Agency selection must be based on strategic criteria and goals rather than tactical ideas. In his article, How to Hire a Social Media Boutique Agency, Sean Corcoran of Forrester writes, "…random tactical uses of social media rarely work: The web is littered with abandoned communities and social network profiles that failed to meet the providers promise. If your agencies are building social ghost towns, you know it's time to hire a specialist."
Most large advertising and branding agencies have developed social practices. Kathy Herrmann suggests both Edelman and Weber for their planning and execution of social campaigns. At the other end are small social boutique agencies such as Ignite Social Media, Banyan Branch, Digital Influence Group, and We Are Social.
These marketing agencies live and breathe social media. But in the end, whether you use an old guard or boutique agency, accountability is a key success factor for a long term partnership. "Banyan Branch came to me with not only creative ideas, but with the willingness to measure and monitor their own success or failure," says Kim Johnston of her agency selection process.

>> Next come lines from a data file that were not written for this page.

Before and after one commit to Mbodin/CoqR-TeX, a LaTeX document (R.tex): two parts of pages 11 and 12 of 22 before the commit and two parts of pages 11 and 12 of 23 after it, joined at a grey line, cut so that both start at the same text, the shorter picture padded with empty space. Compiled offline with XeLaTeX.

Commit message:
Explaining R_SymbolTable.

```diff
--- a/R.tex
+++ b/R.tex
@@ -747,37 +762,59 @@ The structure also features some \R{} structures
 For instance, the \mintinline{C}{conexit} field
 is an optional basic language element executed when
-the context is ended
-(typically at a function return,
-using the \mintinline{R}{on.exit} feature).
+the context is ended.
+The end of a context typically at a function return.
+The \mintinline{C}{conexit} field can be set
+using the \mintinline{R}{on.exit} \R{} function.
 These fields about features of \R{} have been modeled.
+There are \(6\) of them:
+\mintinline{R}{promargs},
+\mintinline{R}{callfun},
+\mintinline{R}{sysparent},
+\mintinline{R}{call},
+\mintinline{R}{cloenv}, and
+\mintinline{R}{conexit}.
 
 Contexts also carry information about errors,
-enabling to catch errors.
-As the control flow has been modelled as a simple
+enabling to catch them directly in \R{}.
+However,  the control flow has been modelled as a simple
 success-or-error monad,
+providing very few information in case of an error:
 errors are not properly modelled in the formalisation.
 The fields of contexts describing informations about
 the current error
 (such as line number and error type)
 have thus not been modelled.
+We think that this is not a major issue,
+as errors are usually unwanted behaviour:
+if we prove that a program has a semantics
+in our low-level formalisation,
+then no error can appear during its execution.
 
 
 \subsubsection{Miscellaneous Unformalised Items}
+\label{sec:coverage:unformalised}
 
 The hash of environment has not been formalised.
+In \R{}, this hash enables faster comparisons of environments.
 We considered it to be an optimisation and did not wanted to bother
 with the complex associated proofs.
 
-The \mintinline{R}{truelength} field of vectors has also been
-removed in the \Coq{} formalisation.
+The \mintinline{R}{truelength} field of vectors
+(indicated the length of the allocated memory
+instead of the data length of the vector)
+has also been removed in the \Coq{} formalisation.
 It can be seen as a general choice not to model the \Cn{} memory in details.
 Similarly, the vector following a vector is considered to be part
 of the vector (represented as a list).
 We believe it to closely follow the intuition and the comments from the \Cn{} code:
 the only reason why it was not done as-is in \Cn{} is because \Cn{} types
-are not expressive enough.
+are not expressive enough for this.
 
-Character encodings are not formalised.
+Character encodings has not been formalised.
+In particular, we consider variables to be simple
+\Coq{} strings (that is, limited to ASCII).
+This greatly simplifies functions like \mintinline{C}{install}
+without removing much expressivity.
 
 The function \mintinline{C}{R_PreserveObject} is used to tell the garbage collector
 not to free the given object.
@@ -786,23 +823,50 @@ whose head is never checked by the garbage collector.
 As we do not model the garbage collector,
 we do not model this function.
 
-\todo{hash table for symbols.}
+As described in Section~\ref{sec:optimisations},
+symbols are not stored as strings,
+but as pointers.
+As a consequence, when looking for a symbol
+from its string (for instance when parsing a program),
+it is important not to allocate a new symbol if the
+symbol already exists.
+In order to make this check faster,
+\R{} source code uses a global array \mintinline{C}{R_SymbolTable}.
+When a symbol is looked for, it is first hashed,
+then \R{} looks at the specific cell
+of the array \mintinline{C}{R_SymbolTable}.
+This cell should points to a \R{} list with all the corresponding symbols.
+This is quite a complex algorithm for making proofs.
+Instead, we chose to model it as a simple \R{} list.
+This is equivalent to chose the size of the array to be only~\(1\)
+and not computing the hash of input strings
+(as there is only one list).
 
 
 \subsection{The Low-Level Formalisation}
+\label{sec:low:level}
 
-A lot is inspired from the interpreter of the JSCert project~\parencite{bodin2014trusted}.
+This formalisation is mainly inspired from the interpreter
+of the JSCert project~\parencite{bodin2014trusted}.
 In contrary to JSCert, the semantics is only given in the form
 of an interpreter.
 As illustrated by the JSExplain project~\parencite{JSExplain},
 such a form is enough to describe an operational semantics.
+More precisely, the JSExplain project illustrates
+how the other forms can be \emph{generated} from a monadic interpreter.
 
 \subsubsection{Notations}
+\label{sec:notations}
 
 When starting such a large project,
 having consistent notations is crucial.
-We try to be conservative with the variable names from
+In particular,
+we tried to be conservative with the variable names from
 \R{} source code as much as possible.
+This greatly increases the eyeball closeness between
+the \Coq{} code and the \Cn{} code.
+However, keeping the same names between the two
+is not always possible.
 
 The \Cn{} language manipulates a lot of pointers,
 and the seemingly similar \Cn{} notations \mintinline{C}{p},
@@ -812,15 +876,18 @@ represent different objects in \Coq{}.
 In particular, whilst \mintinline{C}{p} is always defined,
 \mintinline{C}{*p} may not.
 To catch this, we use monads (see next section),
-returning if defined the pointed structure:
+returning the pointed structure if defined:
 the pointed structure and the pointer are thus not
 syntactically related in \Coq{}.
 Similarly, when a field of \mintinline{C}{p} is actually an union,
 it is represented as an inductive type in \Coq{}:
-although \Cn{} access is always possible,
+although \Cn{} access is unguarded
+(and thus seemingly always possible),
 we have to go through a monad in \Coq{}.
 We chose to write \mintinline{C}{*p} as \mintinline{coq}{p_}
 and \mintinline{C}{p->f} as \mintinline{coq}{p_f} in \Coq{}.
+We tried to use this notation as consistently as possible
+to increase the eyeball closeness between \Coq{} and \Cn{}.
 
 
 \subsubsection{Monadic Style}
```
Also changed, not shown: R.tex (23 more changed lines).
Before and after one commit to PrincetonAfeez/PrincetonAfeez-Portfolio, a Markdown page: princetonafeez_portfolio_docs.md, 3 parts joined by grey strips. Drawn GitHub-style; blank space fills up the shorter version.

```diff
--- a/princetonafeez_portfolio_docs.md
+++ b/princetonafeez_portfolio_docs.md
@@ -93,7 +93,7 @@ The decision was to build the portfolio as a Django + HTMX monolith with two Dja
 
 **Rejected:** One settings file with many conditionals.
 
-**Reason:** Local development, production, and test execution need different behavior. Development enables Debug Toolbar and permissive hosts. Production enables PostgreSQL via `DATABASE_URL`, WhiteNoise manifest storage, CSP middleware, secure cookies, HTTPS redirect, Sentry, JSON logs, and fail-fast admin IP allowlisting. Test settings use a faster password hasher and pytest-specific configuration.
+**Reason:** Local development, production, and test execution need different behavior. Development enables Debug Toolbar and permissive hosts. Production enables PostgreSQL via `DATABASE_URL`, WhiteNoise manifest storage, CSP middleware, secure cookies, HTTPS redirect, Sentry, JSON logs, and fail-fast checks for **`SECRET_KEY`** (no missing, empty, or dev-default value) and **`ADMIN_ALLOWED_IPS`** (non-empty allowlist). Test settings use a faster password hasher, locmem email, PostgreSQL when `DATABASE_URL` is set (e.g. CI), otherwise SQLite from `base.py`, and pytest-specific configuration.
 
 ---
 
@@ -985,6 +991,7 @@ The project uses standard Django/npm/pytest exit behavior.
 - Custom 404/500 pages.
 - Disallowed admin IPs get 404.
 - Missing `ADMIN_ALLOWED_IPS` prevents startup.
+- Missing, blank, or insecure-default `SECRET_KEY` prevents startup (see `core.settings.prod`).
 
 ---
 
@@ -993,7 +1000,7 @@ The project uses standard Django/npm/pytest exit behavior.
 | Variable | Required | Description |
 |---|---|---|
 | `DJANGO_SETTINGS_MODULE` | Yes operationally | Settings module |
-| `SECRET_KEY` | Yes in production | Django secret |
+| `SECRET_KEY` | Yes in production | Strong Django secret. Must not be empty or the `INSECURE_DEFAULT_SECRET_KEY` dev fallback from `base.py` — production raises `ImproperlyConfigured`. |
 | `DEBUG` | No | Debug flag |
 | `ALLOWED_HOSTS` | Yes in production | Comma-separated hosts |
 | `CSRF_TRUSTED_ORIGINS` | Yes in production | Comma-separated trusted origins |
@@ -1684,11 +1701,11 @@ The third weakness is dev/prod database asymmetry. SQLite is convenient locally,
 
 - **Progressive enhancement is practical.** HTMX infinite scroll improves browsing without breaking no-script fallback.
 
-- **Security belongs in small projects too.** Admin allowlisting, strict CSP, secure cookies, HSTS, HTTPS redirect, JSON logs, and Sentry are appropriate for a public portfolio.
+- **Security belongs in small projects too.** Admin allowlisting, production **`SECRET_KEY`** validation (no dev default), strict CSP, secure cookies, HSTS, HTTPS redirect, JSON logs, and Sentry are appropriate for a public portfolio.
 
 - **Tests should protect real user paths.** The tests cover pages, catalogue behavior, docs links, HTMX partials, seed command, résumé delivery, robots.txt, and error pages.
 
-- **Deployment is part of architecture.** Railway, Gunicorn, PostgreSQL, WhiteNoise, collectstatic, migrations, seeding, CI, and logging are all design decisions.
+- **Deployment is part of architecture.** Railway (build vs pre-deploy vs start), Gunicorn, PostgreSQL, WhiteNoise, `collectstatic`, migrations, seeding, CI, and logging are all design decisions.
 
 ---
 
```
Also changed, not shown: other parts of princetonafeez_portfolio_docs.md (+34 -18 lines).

Social Metrics - Some are Effective, Many are Not
The conventional wisdom that ROI on social media investments cannot be measured is showing some wear. Smart agencies have learned how to set up social marketing campaigns with specific, measurable, financial criteria. The idea according to Banyan's Cahill is to go beyond vanity measures such as Likes, fans and followers and map back to preexisting metrics the brand has already been using. "You have to," says Cahill, "otherwise what's the ROI on this stuff?
In the end you want to either create sales or, if you're trying to shift the sentiment of your brand, get favorable sentiment like a net promoter score or the favorability of your brand as compared to a competitor's. These are great metrics."
Social media metrics are always easier when a coupon or a shopping cart is attached to the brand measure. "In greater than 75 percent of our client projects we tie back to some form of selling," says Cahill, "which could be a coupon download that gets redeemed, a social-only offer, or click through to a shopping cart. That's what we focus on. The social metrics are nice to have but those are indicators, not measurements."
A Social Media Outsourcing Case Study
When a carefully orchestrated product release was marred by a retailer that displayed the product a week early, Kim Johnston, vice president of marketing at technology company Parallels, felt her hand was forced to release the product ahead of schedule, a move that would have compromised her channel partners.
"We had synchronized the new release of Parallels Desktop for Mac across all channels including online, retail, e-tail and resellers across the globe," says Johnston. "And son of a gun if a box didn't show up a week early in a store in the U.S."
It was one of Parallel's social media champions who found the product, photographed it and posted it. Within 24 hours it reached a million online exposures. Johnston was astonished at the response and wanted to make good on all the positive energy for the product. She considered releasing it early but "we just weren't ready to go for another week," she explains. "If we turned on our website early with the product, we would be compromising our resellers, which we didn't want to do. We're very channel friendly."
After much thought and discussion within the company and with their social marketing agency, Banyan Branch, with whom they develop social media strategy and execution, Parallel decided to make the upgrade-only product available a week early online, which didn't affect the channels. "To existing customers we were able to say here is the latest and greatest for our upgrade," Johnston says. "We had tremendous reception from our customer base. It was a very positive and powerful social media experience."
It also gave Parallel an opportunity to observe the connection of ROI and social media and to confirm the power of social network outreach they had developed with their outsourcing partner.